Mejía explains that he became motivated to start AFROGUA when he noticed that Garífuna youth did not have enough of a voice and that his generation, in spite of having received more education than their parents, was not facing a predictably rosier future. Mejía states that “we have…worked directly with Guatemalan Foundation for Indigenous Development (FODIGUA), and SEGEPLAN….We also have indirect contact with other Garífuna organizations.” These connections between local non-profits and the government are perhaps the most promising of all attempts to move the Garífuna forward.
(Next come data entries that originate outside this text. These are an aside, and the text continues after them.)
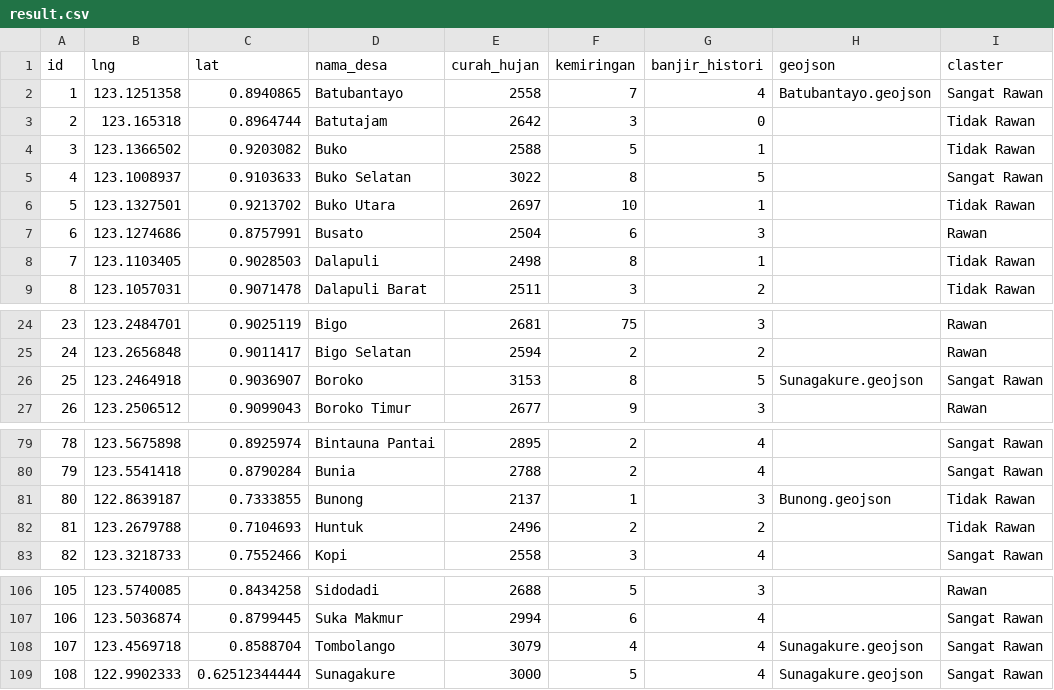
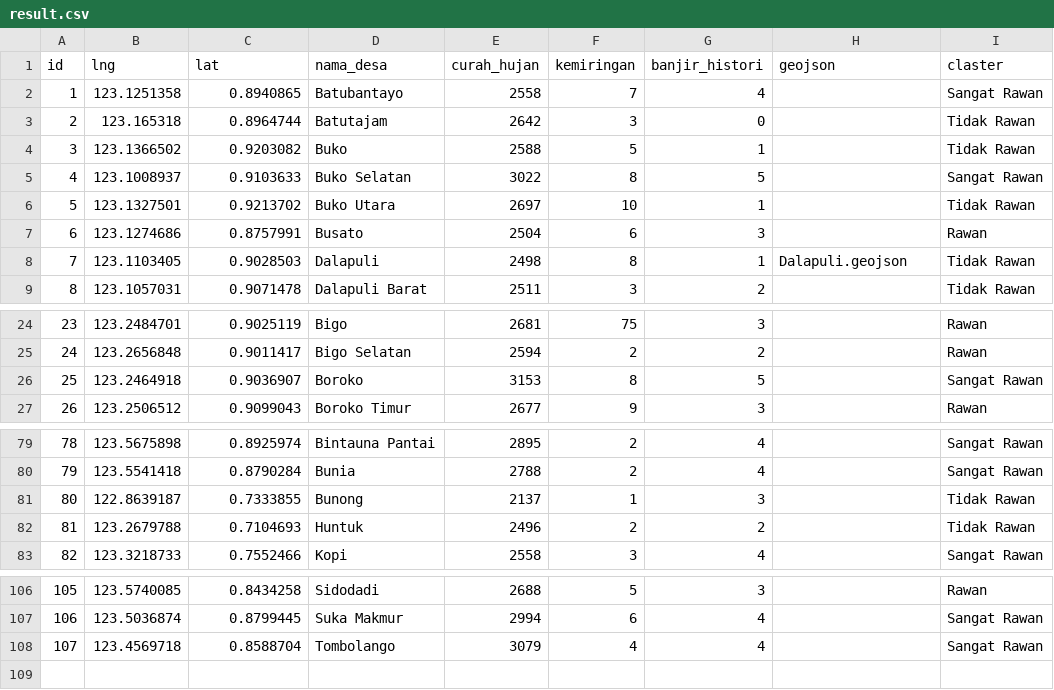
Before and after one commit to kikiisa/klasifikasi-zona-rawan-banjir-k-means, a CSV file: storage/result.csv, drawn as a sheet; only a part is shown, gaps mark what is left out.

```diff
--- a/storage/result.csv
+++ b/storage/result.csv
@@ -1,3 +1,3 @@
 id,lng,lat,nama_desa,curah_hujan,kemiringan,banjir_histori,geojson,claster
-1,123.1251358,0.8940865,Batubantayo,2558,7,4,Batubantayo.geojson,Sangat Rawan
+1,123.1251358,0.8940865,Batubantayo,2558,7,4,,Sangat Rawan
 2,123.165318,0.8964744,Batutajam,2642,3,0,,Tidak Rawan
@@ -7,3 +7,3 @@ id,lng,lat,nama_desa,curah_hujan,kemiringan,banjir_histori,geojson,claster
 6,123.1274686,0.8757991,Busato,2504,6,3,,Rawan
-7,123.1103405,0.9028503,Dalapuli,2498,8,1,,Tidak Rawan
+7,123.1103405,0.9028503,Dalapuli,2498,8,1,Dalapuli.geojson,Tidak Rawan
 8,123.1057031,0.9071478,Dalapuli Barat,2511,3,2,,Tidak Rawan
@@ -25,3 +25,3 @@ id,lng,lat,nama_desa,curah_hujan,kemiringan,banjir_histori,geojson,claster
 24,123.2656848,0.9011417,Bigo Selatan,2594,2,2,,Rawan
-25,123.2464918,0.9036907,Boroko,3153,8,5,Sunagakure.geojson,Sangat Rawan
+25,123.2464918,0.9036907,Boroko,3153,8,5,,Sangat Rawan
 26,123.2506512,0.9099043,Boroko Timur,2677,9,3,,Rawan
@@ -80,3 +80,3 @@ id,lng,lat,nama_desa,curah_hujan,kemiringan,banjir_histori,geojson,claster
 79,123.5541418,0.8790284,Bunia,2788,2,4,,Sangat Rawan
-80,122.8639187,0.7333855,Bunong,2137,1,3,Bunong.geojson,Tidak Rawan
+80,122.8639187,0.7333855,Bunong,2137,1,3,,Tidak Rawan
 81,123.2679788,0.7104693,Huntuk,2496,2,2,,Tidak Rawan
@@ -107,3 +107,2 @@ id,lng,lat,nama_desa,curah_hujan,kemiringan,banjir_histori,geojson,claster
 106,123.5036874,0.8799445,Suka Makmur,2994,6,4,,Sangat Rawan
-107,123.4569718,0.8588704,Tombolango,3079,4,4,Sunagakure.geojson,Sangat Rawan
-108,122.9902333,0.62512344444,Sunagakure,3000,5,4,Sunagakure.geojson,Sangat Rawan
+107,123.4569718,0.8588704,Tombolango,3079,4,4,,Sangat Rawan
```
Also changed, not shown: storage/prosessing.csv, storage/sinkronasi.csv, 6 other files.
The only obstacles facing these organizations remain their often short-lived nature and lack of funding and project support. Mejía confirms: “For each project we have to knock on different doors to see if they can approve it, and today it has become much more difficult to get projects approved and hence to stake out [AFROGUA’s] goals.
While much work remains to be done for the progress of Garífuna communities as a whole, the community’s increased visibility in Guatemala, and in other areas, is notable. Mejía points out that the government’s Commission against Discrimination and Racism (CODISRA) has been led by a Garífuna who also briefly held the post of Vice Minister of Culture. CODISRA has maintained Garífuna representatives to this day and has tracked a number of discrimination reports by indigenous citizens. The country now also celebrates el día del Garífuna on November 26th. MINUGUA also has used television and billboard advertisements featuring Maya and Garífuna figures to promote multiculturalism and encourage indigenous pride. The Garífuna have produced a handful of scholars, including Pedro Espinoza, P. Oritzm Pacífico Lorenzo and Joseph Palacio. Mario Ellington Lambe has become Guatemala´s first Garífuna lawyer, and Garífuna Patricio Lorenzo has been mayor of Livingston since 2008. In 2004, Puerto Barrios-born Marva Weatherborn became Guatemala’s first Beauty Queen of African descent. The late Andy Palacios, who died in 2008, was a renowned Belizean musician who incorporated strong political messages into his songs. In 2004, he was named Cultural Ambassador and Deputy Administrator of the National Institute of Culture and History of Belize.
While not all of these figures are of pure Guatemalan descent, they remain significant to the Garífuna’s progress in Guatemala. As Arrivillaga explained to COHA in an interview, “one must look at the Garífuna as a transnational nation.” A key question this analysis brings to mind is whether their transnational sense of solidarity, created by their expulsion from their own homeland, might prevent them from becoming fully active citizens in their separate countries. This difficult concern is particularly relevant amongst the small Garífuna population in Guatemala and one that the nation’s community leaders and politicians must continue to address.